--- Data for processing Enclosed Below ---

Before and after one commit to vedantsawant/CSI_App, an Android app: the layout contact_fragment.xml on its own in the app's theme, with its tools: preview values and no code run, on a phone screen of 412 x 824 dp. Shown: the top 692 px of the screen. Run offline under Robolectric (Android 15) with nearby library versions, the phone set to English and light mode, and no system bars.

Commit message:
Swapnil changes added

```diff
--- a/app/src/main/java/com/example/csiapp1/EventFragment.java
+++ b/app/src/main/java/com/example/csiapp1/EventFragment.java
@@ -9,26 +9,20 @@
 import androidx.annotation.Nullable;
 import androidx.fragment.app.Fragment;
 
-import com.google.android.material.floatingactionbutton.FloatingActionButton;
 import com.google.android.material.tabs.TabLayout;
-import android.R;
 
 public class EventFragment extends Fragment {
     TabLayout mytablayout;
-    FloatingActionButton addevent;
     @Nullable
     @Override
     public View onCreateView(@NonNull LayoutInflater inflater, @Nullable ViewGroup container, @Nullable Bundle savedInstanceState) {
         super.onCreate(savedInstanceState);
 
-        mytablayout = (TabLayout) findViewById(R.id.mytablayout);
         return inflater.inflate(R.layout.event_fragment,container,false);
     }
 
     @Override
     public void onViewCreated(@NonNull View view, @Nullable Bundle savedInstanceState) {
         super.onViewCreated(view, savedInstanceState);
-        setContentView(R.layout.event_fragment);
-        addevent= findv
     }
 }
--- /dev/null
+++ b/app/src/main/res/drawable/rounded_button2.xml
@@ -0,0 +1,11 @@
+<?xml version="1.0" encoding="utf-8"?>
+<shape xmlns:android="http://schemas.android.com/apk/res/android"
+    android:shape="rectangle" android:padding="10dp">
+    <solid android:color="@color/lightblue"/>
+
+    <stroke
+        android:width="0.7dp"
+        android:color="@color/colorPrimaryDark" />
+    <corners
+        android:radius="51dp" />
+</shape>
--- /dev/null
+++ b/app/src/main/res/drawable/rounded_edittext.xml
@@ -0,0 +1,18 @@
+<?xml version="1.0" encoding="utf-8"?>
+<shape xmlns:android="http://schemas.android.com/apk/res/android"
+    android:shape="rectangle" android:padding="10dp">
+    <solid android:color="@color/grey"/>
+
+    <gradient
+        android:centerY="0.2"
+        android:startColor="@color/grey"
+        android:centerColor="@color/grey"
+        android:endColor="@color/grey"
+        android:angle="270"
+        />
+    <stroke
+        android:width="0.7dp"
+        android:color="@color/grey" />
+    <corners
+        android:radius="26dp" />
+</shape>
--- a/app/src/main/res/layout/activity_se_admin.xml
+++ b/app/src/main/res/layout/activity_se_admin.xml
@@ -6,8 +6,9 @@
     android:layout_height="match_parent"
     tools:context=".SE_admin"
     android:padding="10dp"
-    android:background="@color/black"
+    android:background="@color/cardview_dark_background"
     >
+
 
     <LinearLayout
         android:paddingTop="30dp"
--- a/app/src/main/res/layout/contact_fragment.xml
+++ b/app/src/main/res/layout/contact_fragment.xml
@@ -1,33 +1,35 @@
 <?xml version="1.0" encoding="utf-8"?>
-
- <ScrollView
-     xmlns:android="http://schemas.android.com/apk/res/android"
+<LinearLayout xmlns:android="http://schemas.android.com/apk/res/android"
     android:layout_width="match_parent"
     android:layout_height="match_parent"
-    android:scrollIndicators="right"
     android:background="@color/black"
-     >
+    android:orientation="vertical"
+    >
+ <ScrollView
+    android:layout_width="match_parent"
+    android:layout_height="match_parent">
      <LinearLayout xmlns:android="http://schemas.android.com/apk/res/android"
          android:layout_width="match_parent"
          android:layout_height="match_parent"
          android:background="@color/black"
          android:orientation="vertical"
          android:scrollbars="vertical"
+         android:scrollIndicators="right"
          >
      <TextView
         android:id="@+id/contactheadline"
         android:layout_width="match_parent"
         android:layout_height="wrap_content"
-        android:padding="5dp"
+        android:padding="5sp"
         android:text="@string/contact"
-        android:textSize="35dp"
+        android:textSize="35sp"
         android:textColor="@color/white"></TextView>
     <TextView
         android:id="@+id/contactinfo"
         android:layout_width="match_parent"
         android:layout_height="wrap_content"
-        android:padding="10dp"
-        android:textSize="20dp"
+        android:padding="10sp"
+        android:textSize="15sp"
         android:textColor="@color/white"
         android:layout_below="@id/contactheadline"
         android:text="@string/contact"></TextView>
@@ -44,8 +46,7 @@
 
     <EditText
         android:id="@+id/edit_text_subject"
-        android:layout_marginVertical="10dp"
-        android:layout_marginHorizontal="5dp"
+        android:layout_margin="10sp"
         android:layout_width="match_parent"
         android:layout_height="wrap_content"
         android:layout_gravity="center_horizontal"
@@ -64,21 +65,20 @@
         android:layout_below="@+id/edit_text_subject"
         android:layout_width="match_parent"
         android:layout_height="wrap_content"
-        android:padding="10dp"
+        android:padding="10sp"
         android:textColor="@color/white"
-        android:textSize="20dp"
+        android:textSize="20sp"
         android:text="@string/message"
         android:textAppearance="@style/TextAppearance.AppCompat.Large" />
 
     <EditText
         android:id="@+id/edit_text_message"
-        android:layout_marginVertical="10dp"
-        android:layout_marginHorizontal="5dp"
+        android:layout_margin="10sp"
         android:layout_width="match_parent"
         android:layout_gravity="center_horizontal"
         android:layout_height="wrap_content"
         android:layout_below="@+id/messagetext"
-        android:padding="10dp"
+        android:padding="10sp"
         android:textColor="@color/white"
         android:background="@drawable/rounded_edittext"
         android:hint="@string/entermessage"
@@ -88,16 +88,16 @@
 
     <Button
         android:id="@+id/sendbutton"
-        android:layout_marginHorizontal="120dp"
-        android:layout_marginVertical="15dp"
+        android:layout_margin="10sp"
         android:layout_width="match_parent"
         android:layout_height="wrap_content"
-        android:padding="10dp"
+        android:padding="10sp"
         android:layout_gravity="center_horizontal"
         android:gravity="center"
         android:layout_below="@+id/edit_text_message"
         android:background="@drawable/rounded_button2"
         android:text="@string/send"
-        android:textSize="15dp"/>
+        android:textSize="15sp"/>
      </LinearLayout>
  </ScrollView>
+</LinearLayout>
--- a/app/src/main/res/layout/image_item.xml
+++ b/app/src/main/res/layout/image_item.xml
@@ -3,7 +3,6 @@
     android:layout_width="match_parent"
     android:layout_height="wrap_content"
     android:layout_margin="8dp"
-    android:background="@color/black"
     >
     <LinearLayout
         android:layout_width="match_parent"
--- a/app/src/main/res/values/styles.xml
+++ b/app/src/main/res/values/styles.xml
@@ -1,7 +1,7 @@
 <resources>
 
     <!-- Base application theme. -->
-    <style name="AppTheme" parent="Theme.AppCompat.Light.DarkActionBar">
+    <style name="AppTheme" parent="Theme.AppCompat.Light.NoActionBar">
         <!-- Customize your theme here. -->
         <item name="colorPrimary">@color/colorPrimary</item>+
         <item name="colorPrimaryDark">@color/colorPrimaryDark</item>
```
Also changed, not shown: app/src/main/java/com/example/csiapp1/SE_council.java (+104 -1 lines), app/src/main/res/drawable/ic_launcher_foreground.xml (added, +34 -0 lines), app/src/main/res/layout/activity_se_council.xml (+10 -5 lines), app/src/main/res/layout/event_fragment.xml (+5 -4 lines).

--- End of Enclosed Data for processing ---

▶ _Task to carry out_: The records above should be duplicated in full, exactly as given.

▶ _Response to the exercise_:
Before and after one commit to vedantsawant/CSI_App, an Android app: the layout contact_fragment.xml on its own in the app's theme, with its tools: preview values and no code run, on a phone screen of 412 x 824 dp. Shown: the top 692 px of the screen. Run offline under Robolectric (Android 15) with nearby library versions, the phone set to English and light mode, and no system bars.

Commit message:
Swapnil changes added

```diff
--- a/app/src/main/java/com/example/csiapp1/EventFragment.java
+++ b/app/src/main/java/com/example/csiapp1/EventFragment.java
@@ -9,26 +9,20 @@
 import androidx.annotation.Nullable;
 import androidx.fragment.app.Fragment;
 
-import com.google.android.material.floatingactionbutton.FloatingActionButton;
 import com.google.android.material.tabs.TabLayout;
-import android.R;
 
 public class EventFragment extends Fragment {
     TabLayout mytablayout;
-    FloatingActionButton addevent;
     @Nullable
     @Override
     public View onCreateView(@NonNull LayoutInflater inflater, @Nullable ViewGroup container, @Nullable Bundle savedInstanceState) {
         super.onCreate(savedInstanceState);
 
-        mytablayout = (TabLayout) findViewById(R.id.mytablayout);
         return inflater.inflate(R.layout.event_fragment,container,false);
     }
 
     @Override
     public void onViewCreated(@NonNull View view, @Nullable Bundle savedInstanceState) {
         super.onViewCreated(view, savedInstanceState);
-        setContentView(R.layout.event_fragment);
-        addevent= findv
     }
 }
--- /dev/null
+++ b/app/src/main/res/drawable/rounded_button2.xml
@@ -0,0 +1,11 @@
+<?xml version="1.0" encoding="utf-8"?>
+<shape xmlns:android="http://schemas.android.com/apk/res/android"
+    android:shape="rectangle" android:padding="10dp">
+    <solid android:color="@color/lightblue"/>
+
+    <stroke
+        android:width="0.7dp"
+        android:color="@color/colorPrimaryDark" />
+    <corners
+        android:radius="51dp" />
+</shape>
--- /dev/null
+++ b/app/src/main/res/drawable/rounded_edittext.xml
@@ -0,0 +1,18 @@
+<?xml version="1.0" encoding="utf-8"?>
+<shape xmlns:android="http://schemas.android.com/apk/res/android"
+    android:shape="rectangle" android:padding="10dp">
+    <solid android:color="@color/grey"/>
+
+    <gradient
+        android:centerY="0.2"
+        android:startColor="@color/grey"
+        android:centerColor="@color/grey"
+        android:endColor="@color/grey"
+        android:angle="270"
+        />
+    <stroke
+        android:width="0.7dp"
+        android:color="@color/grey" />
+    <corners
+        android:radius="26dp" />
+</shape>
--- a/app/src/main/res/layout/activity_se_admin.xml
+++ b/app/src/main/res/layout/activity_se_admin.xml
@@ -6,8 +6,9 @@
     android:layout_height="match_parent"
     tools:context=".SE_admin"
     android:padding="10dp"
-    android:background="@color/black"
+    android:background="@color/cardview_dark_background"
     >
+
 
     <LinearLayout
         android:paddingTop="30dp"
--- a/app/src/main/res/layout/contact_fragment.xml
+++ b/app/src/main/res/layout/contact_fragment.xml
@@ -1,33 +1,35 @@
 <?xml version="1.0" encoding="utf-8"?>
-
- <ScrollView
-     xmlns:android="http://schemas.android.com/apk/res/android"
+<LinearLayout xmlns:android="http://schemas.android.com/apk/res/android"
     android:layout_width="match_parent"
     android:layout_height="match_parent"
-    android:scrollIndicators="right"
     android:background="@color/black"
-     >
+    android:orientation="vertical"
+    >
+ <ScrollView
+    android:layout_width="match_parent"
+    android:layout_height="match_parent">
      <LinearLayout xmlns:android="http://schemas.android.com/apk/res/android"
          android:layout_width="match_parent"
          android:layout_height="match_parent"
          android:background="@color/black"
          android:orientation="vertical"
          android:scrollbars="vertical"
+         android:scrollIndicators="right"
          >
      <TextView
         android:id="@+id/contactheadline"
         android:layout_width="match_parent"
         android:layout_height="wrap_content"
-        android:padding="5dp"
+        android:padding="5sp"
         android:text="@string/contact"
-        android:textSize="35dp"
+        android:textSize="35sp"
         android:textColor="@color/white"></TextView>
     <TextView
         android:id="@+id/contactinfo"
         android:layout_width="match_parent"
         android:layout_height="wrap_content"
-        android:padding="10dp"
-        android:textSize="20dp"
+        android:padding="10sp"
+        android:textSize="15sp"
         android:textColor="@color/white"
         android:layout_below="@id/contactheadline"
         android:text="@string/contact"></TextView>
@@ -44,8 +46,7 @@
 
     <EditText
         android:id="@+id/edit_text_subject"
-        android:layout_marginVertical="10dp"
-        android:layout_marginHorizontal="5dp"
+        android:layout_margin="10sp"
         android:layout_width="match_parent"
         android:layout_height="wrap_content"
         android:layout_gravity="center_horizontal"
@@ -64,21 +65,20 @@
         android:layout_below="@+id/edit_text_subject"
         android:layout_width="match_parent"
         android:layout_height="wrap_content"
-        android:padding="10dp"
+        android:padding="10sp"
         android:textColor="@color/white"
-        android:textSize="20dp"
+        android:textSize="20sp"
         android:text="@string/message"
         android:textAppearance="@style/TextAppearance.AppCompat.Large" />
 
     <EditText
         android:id="@+id/edit_text_message"
-        android:layout_marginVertical="10dp"
-        android:layout_marginHorizontal="5dp"
+        android:layout_margin="10sp"
         android:layout_width="match_parent"
         android:layout_gravity="center_horizontal"
         android:layout_height="wrap_content"
         android:layout_below="@+id/messagetext"
-        android:padding="10dp"
+        android:padding="10sp"
         android:textColor="@color/white"
         android:background="@drawable/rounded_edittext"
         android:hint="@string/entermessage"
@@ -88,16 +88,16 @@
 
     <Button
         android:id="@+id/sendbutton"
-        android:layout_marginHorizontal="120dp"
-        android:layout_marginVertical="15dp"
+        android:layout_margin="10sp"
         android:layout_width="match_parent"
         android:layout_height="wrap_content"
-        android:padding="10dp"
+        android:padding="10sp"
         android:layout_gravity="center_horizontal"
         android:gravity="center"
         android:layout_below="@+id/edit_text_message"
         android:background="@drawable/rounded_button2"
         android:text="@string/send"
-        android:textSize="15dp"/>
+        android:textSize="15sp"/>
      </LinearLayout>
  </ScrollView>
+</LinearLayout>
--- a/app/src/main/res/layout/image_item.xml
+++ b/app/src/main/res/layout/image_item.xml
@@ -3,7 +3,6 @@
     android:layout_width="match_parent"
     android:layout_height="wrap_content"
     android:layout_margin="8dp"
-    android:background="@color/black"
     >
     <LinearLayout
         android:layout_width="match_parent"
--- a/app/src/main/res/values/styles.xml
+++ b/app/src/main/res/values/styles.xml
@@ -1,7 +1,7 @@
 <resources>
 
     <!-- Base application theme. -->
-    <style name="AppTheme" parent="Theme.AppCompat.Light.DarkActionBar">
+    <style name="AppTheme" parent="Theme.AppCompat.Light.NoActionBar">
         <!-- Customize your theme here. -->
         <item name="colorPrimary">@color/colorPrimary</item>+
         <item name="colorPrimaryDark">@color/colorPrimaryDark</item>
```
Also changed, not shown: app/src/main/java/com/example/csiapp1/SE_council.java (+104 -1 lines), app/src/main/res/drawable/ic_launcher_foreground.xml (added, +34 -0 lines), app/src/main/res/layout/activity_se_council.xml (+10 -5 lines), app/src/main/res/layout/event_fragment.xml (+5 -4 lines).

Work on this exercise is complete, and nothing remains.